Dog Refuses to Go Into Pool to Get Tennis Ball He Desperately Needs. In need of a laugh on this fine Tuesday? Look no further than this very, very determined golden retriever and his quest for one slightly out-of-reach tennis ball. (Best Week Ever)

On the intelligence of dogs

The smartest of them all? Click for source.

Many people like to cite Stanley Coren’s now notorious list of “the most intelligent dog breeds.” People who have breeds in the top 10 like to remind other people of such and tease those who have dogs who fall anywhere below Coren’s top 10.

Stanley Coren’s Top 10 Most Obedient Breeds

  1. Border collie
  2. Poodle
  3. German shepherd
  4. Golden retriever
  5. Doberman pinscher
  6. Shetland sheepdog
  7. Labrador retriever
  8. Papillon
  9. Rottweiler
  10. Australian cattle dog

*Cited in his book, The Intelligence of Dogs. Links are to my “Breed Love” posts.

I think the problem with this list is the title. As many before me have pointed out, and as Coren’s own study acknowledges in the fine print, this oft-cited list measures canine intelligence by how quickly or effectively dogs obey humans. His study is a nice measure of obedience, but that’s primarily what it is. A more accurate title might have been “the most obedient dog breeds.”

Hounds rank very low according to this list, but that’s because Coren’s study cannot measure the independent-thinking and creativity that is employed by most hounds, especially scent hounds.

I’ve noticed this with hounds, even in my short tenure as a volunteer at the SPCA. Our SPCA has a ton of scent hounds, because we live in a part of the countryside that is popular with hunters who employ large packs of hounds and then don’t keep track of them if one goes missing. That said, I spend a lot of time at the SPCA walking hounds. These hounds are notably unresponsive to humans. They often seem to look right past you at something else (or, more accurately, at some other, more interesting smell). But this doesn’t mean they’re unintelligent; it just means they’re harder to train. These hounds are rather adept problem solvers. They figure out what they want then they plot how to get it, with or without any human aid.

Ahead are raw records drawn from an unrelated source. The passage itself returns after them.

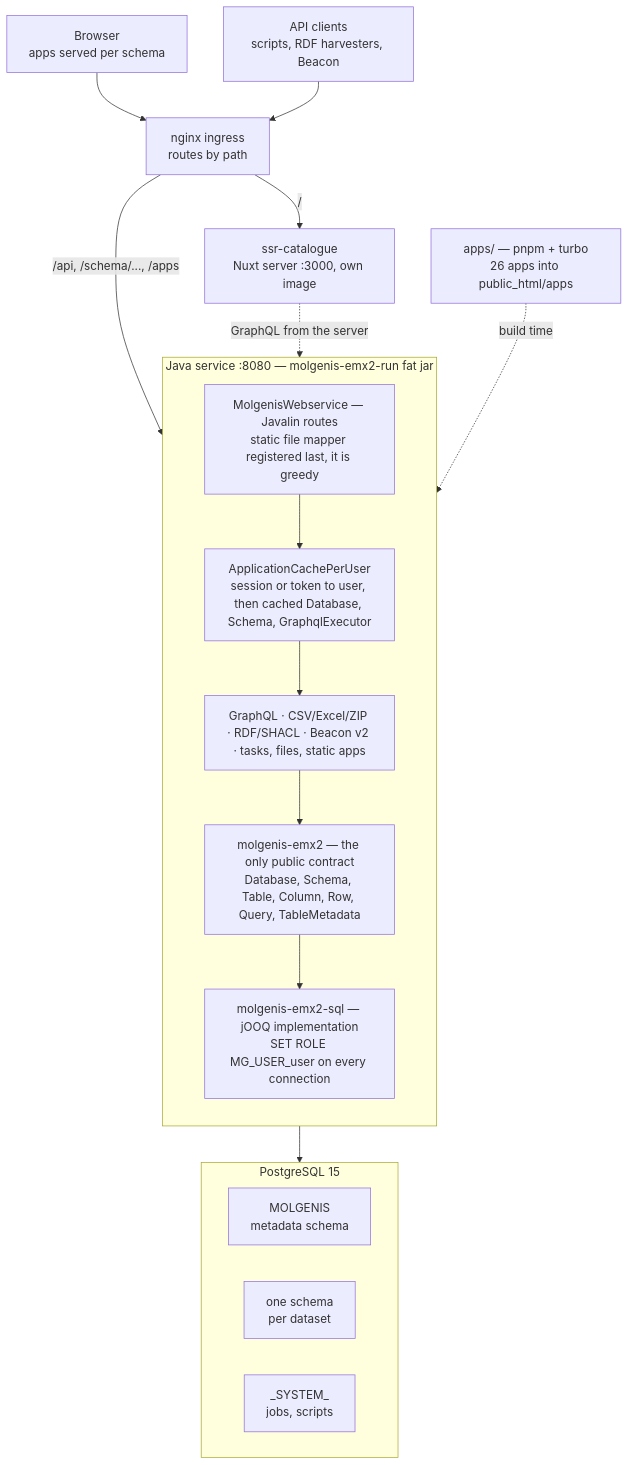
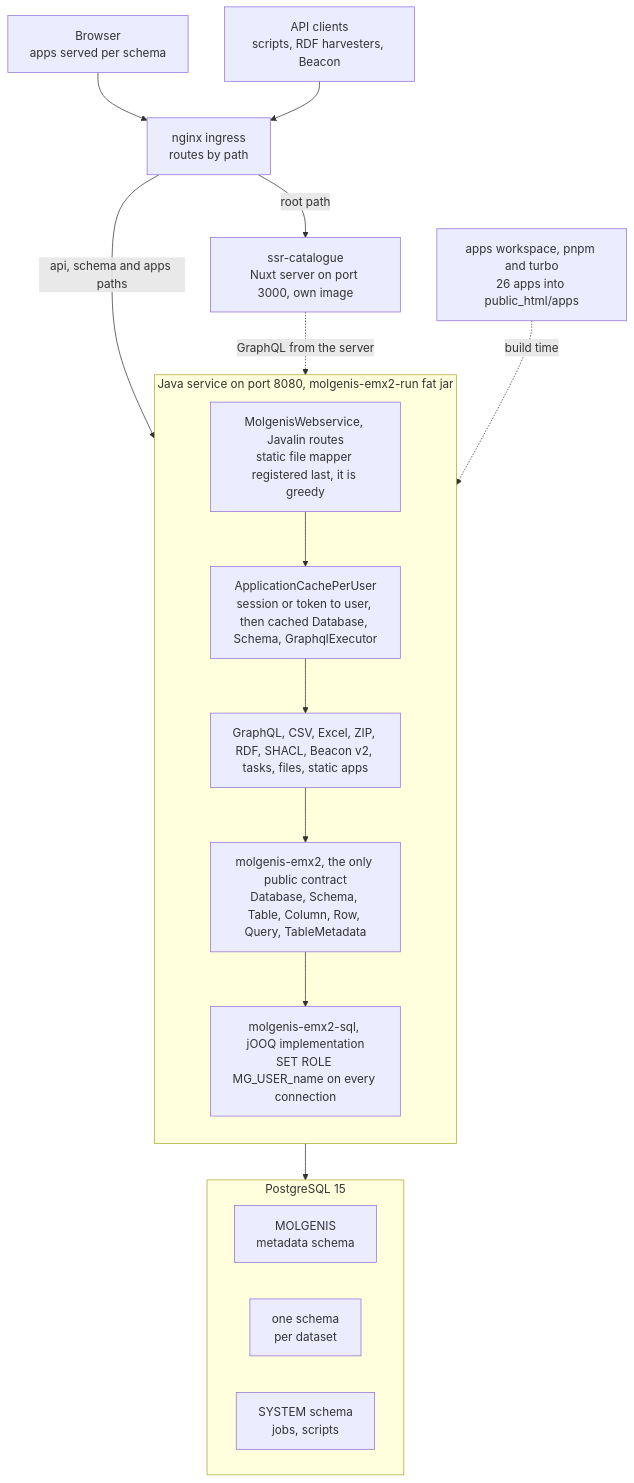
Before and after one commit to molgenis/molgenis-emx2: the first of 3 diagrams in docs/molgenis/system_overview.md, drawn with Mermaid. The commit also changed other lines of this file, not shown here.

Commit message:
fix mermain issue on browser, use simpler render style

````diff
--- a/docs/molgenis/system_overview.md
+++ b/docs/molgenis/system_overview.md
@@ -33,37 +33,33 @@
 ```mermaid
----
-config:
-    markdownAutoWrap: false
----
 flowchart TB
-  browser["Browser<br/>apps served per schema"]
-  clients["API clients<br/>scripts, RDF harvesters, Beacon"]
-  ingress["nginx ingress<br/>routes by path"]
-  catalogue["ssr-catalogue<br/>Nuxt server :3000, own image"]
-  appsbuild["apps/ — pnpm + turbo<br/>26 apps into public_html/apps"]
+  browser["Browser<br>apps served per schema"]
+  clients["API clients<br>scripts, RDF harvesters, Beacon"]
+  ingress["nginx ingress<br>routes by path"]
+  catalogue["ssr-catalogue<br>Nuxt server on port 3000, own image"]
+  appsbuild["apps workspace, pnpm and turbo<br>26 apps into public_html/apps"]
 
-  subgraph java["Java service :8080 — molgenis-emx2-run fat jar"]
+  subgraph java["Java service on port 8080, molgenis-emx2-run fat jar"]
     direction TB
-    javalin["MolgenisWebservice — Javalin routes<br/>static file mapper registered last, it is greedy"]
-    cache["ApplicationCachePerUser<br/>session or token to user, then cached Database, Schema, GraphqlExecutor"]
-    surfaces["GraphQL · CSV/Excel/ZIP · RDF/SHACL · Beacon v2 · tasks, files, static apps"]
-    core["molgenis-emx2 — the only public contract<br/>Database, Schema, Table, Column, Row, Query, TableMetadata"]
-    sql["molgenis-emx2-sql — jOOQ implementation<br/>SET ROLE MG_USER_user on every connection"]
+    javalin["MolgenisWebservice, Javalin routes<br>static file mapper registered last, it is greedy"]
+    cache["ApplicationCachePerUser<br>session or token to user, then cached Database, Schema, GraphqlExecutor"]
+    surfaces["GraphQL, CSV, Excel, ZIP, RDF, SHACL, Beacon v2, tasks, files, static apps"]
+    core["molgenis-emx2, the only public contract<br>Database, Schema, Table, Column, Row, Query, TableMetadata"]
+    sql["molgenis-emx2-sql, jOOQ implementation<br>SET ROLE MG_USER_name on every connection"]
     javalin --> cache --> surfaces --> core --> sql
   end
 
   subgraph pg["PostgreSQL 15"]
     direction LR
-    meta["MOLGENIS<br/>metadata schema"]
-    data["one schema<br/>per dataset"]
-    system["_SYSTEM_<br/>jobs, scripts"]
+    meta["MOLGENIS<br>metadata schema"]
+    data["one schema<br>per dataset"]
+    system["SYSTEM schema<br>jobs, scripts"]
   end
 
   browser --> ingress
   clients --> ingress
-  ingress -->|"/"| catalogue
-  ingress -->|"/api, /schema/..., /apps"| javalin
+  ingress -->|"root path"| catalogue
+  ingress -->|"api, schema and apps paths"| javalin
   catalogue -.->|"GraphQL from the server"| javalin
   appsbuild -.->|"build time"| surfaces
   sql --> pg
 ```
````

Sight hounds, in my limited experience, are also very intelligent but prefer to follow their own direction. (The Afghan hound is famously ranked last on Coren’s list, in terms of what he calls intelligence.) When you ask a sight hound to do something, I imagine their internal response to be something like Bartleby the Scrivener: “I would prefer not to.” They are independent and self-directed and seem to weigh the pros and cons of following your commands.

Selfishly, I’ve always really loved dogs from the herding group, because these are some of the most human-responsive dogs of all (many in the herding group are in Coren’s top 30 “most intelligent” breeds). My favorite breeds–Australian shepherds, German shepherds, and border collies, to name a few–are incredibly attuned to their people. These high-energy dogs were made to watch human faces, study human body language, and follow human directives in their line of intense work. I’ll probably always prefer these dogs, mainly because they are so easy to train, but I think this just means that I’m lazy/afraid of how frustrated I’d get with a less responsive dog.

But at the end of the day, this list doesn’t matter. Because we know the truth: We all have the smartest dog in the whole world.